ACTION ITEM:
Keep every line of the data below that has the string "title" and present those lines.
- - - - - - -
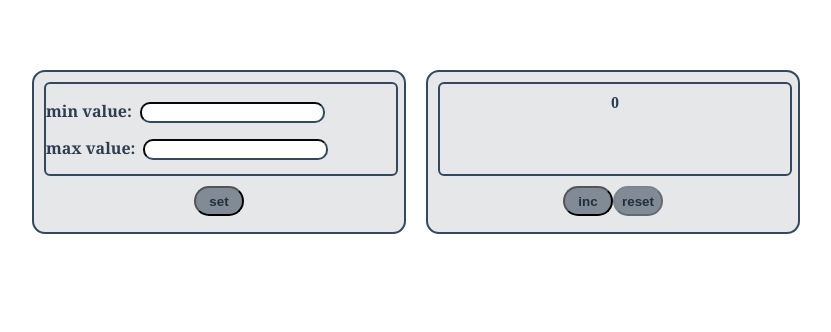
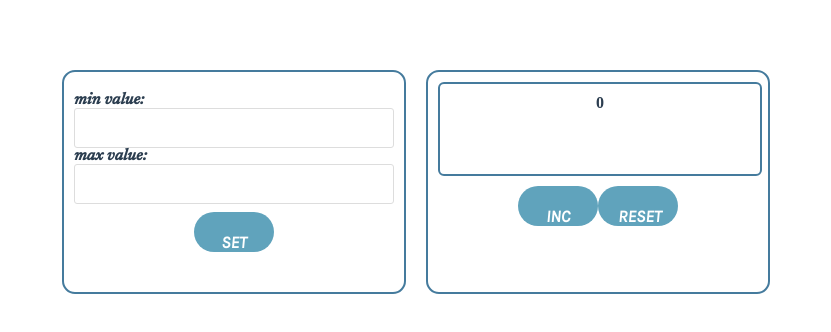
Before and after one commit to zhankaam/counter, a React (Create React App) app: page / in a window 1280 px wide. Shown: the top 332 px of the page, without its empty margins (224-1055 px from the left). Built offline with nearby package versions, Linux system fonts and the light colour scheme.

Commit message:
incubator exam

```diff
--- a/public/index.html
+++ b/public/index.html
@@ -15,6 +15,8 @@
       user's mobile device or desktop. See https://developers.google.com/web/fundamentals/web-app-manifest/
     -->
     <link rel="manifest" href="%PUBLIC_URL%/manifest.json" />
+    <link rel="preconnect" href="https://fonts.gstatic.com">
+    <link href="https://fonts.googleapis.com/css2?family=Karla:ital@1&family=Newsreader:ital,wght@1,500&display=swap" rel="stylesheet">
     <!--
       Notice the use of %PUBLIC_URL% in the tags above.
       It will be replaced with the URL of the `public` folder during the build.
@@ -24,7 +26,7 @@
       work correctly both with client-side routing and a non-root public URL.
       Learn how to configure a non-root public URL by running `npm run build`.
     -->
-    <title>React App</title>
+    <title>Counter</title>
   </head>
   <body>
     <noscript>You need to enable JavaScript to run this app.</noscript>
--- a/src/App.module.css
+++ b/src/App.module.css
@@ -5,22 +5,24 @@
     margin-top: 60px;
 }
 .display {
-    width: 350px;
-    height: 140px;
-    border: 2px solid #34495E;
+    width: 320px;
+    height: 200px;
+    border: 2px solid #457b9d;
     border-radius: 13px;
     margin: 10px;
     padding: 10px;
     font-size: medium;
     font-weight: bold;
-    font-family: Georgia;
-    background: #E5E7E9;
+    font-family: 'Newsreader', serif;
     color: #2C3E50 ;
+}
+.display:hover {
+    border: 2px solid #457b9d;
 }
 .count {
     width: 350px;
-    height: 140px;
-    border: 2px solid #34495E;
+    height: 190px;
+    border: 2px solid #457b9d;
     border-radius: 13px;
     margin: 10px;
     padding: 10px;
--- a/src/App.tsx
+++ b/src/App.tsx
@@ -31,7 +31,7 @@ function App() {
                      setError={setError}
                      setCount={setCount}/>
         </div>
-        <div className={s.count}>
+        <div className={s.display}>
             <Count inc={inc}
                    reset={reset}
                    count={count}
--- a/src/Components/Count/Count.module.css
+++ b/src/Components/Count/Count.module.css
@@ -5,7 +5,7 @@
     align-items: center;
     color: #fc1313;
     font-size: 80px;
-    font-family: Bahnschrift;
+
 }
 .value {
     font-size: 80px;
@@ -13,12 +13,12 @@
     display: flex;
     justify-content: center;
     align-items: center;
-    font-family: Bahnschrift;
+
 }
 .interface {
     width: 100%;
     height: 70px;
-    border: 2px solid #34495E;
+    border: 2px solid #457b9d;
     border-radius: 6px;
     padding: 10px 0;
     text-align: center;
@@ -32,22 +32,22 @@
 }
 .number {
     color: #34495E;
+    font-family: 'Newsreader', serif;
 }
 .buttonSet {
-    width: 50px;
+    width: 80px;
     height: 30px;
-    background-color: #808B96 ;
-    border-radius: 15px;
-    color: #212F3D ;
     font-weight: bold;
+    color: #fff !important;
+    text-transform: uppercase;
+    background: #60a3bc;
+    padding: 20px;
+    border-radius: 50px;
+    border: none !important;
+    font-size: 17px;
+    font-family: 'Karla', sans-serif;
 }
-.buttonSet:hover {
-    width: 50px;
-    height: 30px;
-    background-color: #808B96;
-    border-radius: 15px;
-    color: #212F3D ;
-}
+
 .button {
     text-align: center;
     margin: 10px;
--- a/src/Components/Display/Display.module.css
+++ b/src/Components/Display/Display.module.css
@@ -1,20 +1,37 @@
 .screen {
     width: 100%;
     height: 70px;
-    border: 2px solid #34495E;
     border-radius: 6px;
     padding: 10px 0;
 }
 .input {
-    border-color: #34495E;
-    border-radius: 10px;
-    margin: 8px;
+    outline: none;
+    padding: 0;
+    height: 40px;
+    line-height: 40px;
+    text-indent: 10px;
+    display: inline-block;
+    width: 100%;
+    box-sizing: border-box;
+    border: 1px solid #ddd;
+    font-size: 14px;
+    border-radius: 3px;
 }
 .inputError {
-    border-color: red;
-    border-radius: 10px;
+    vertical-align: top;
+    outline: none;
+    padding: 0;
+    height: 40px;
+    line-height: 40px;
+    text-indent: 10px;
+    display: inline-block;
+    width: 100%;
+    box-sizing: border-box;
+    border: 2px solid red;
+    font-size: 14px;
+    border-radius: 3px;
 }
 .buttons {
     text-align: center;
-    margin: 10px;
+    margin-top: 40px;
 }
--- a/tsconfig.json
+++ b/tsconfig.json
@@ -16,7 +16,7 @@
     "module": "esnext",
     "moduleResolution": "node",
     "resolveJsonModule": true,
-    "isolatedModules": false,
+    "isolatedModules": true,
     "noEmit": true,
     "jsx": "react-jsx"
   },
```
Also changed, not shown: 1 other file (tests, documents, lock files or other folders).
- - - - - - -
WRITTEN ANSWER:
-    <title>React App</title>
+    <title>Counter</title>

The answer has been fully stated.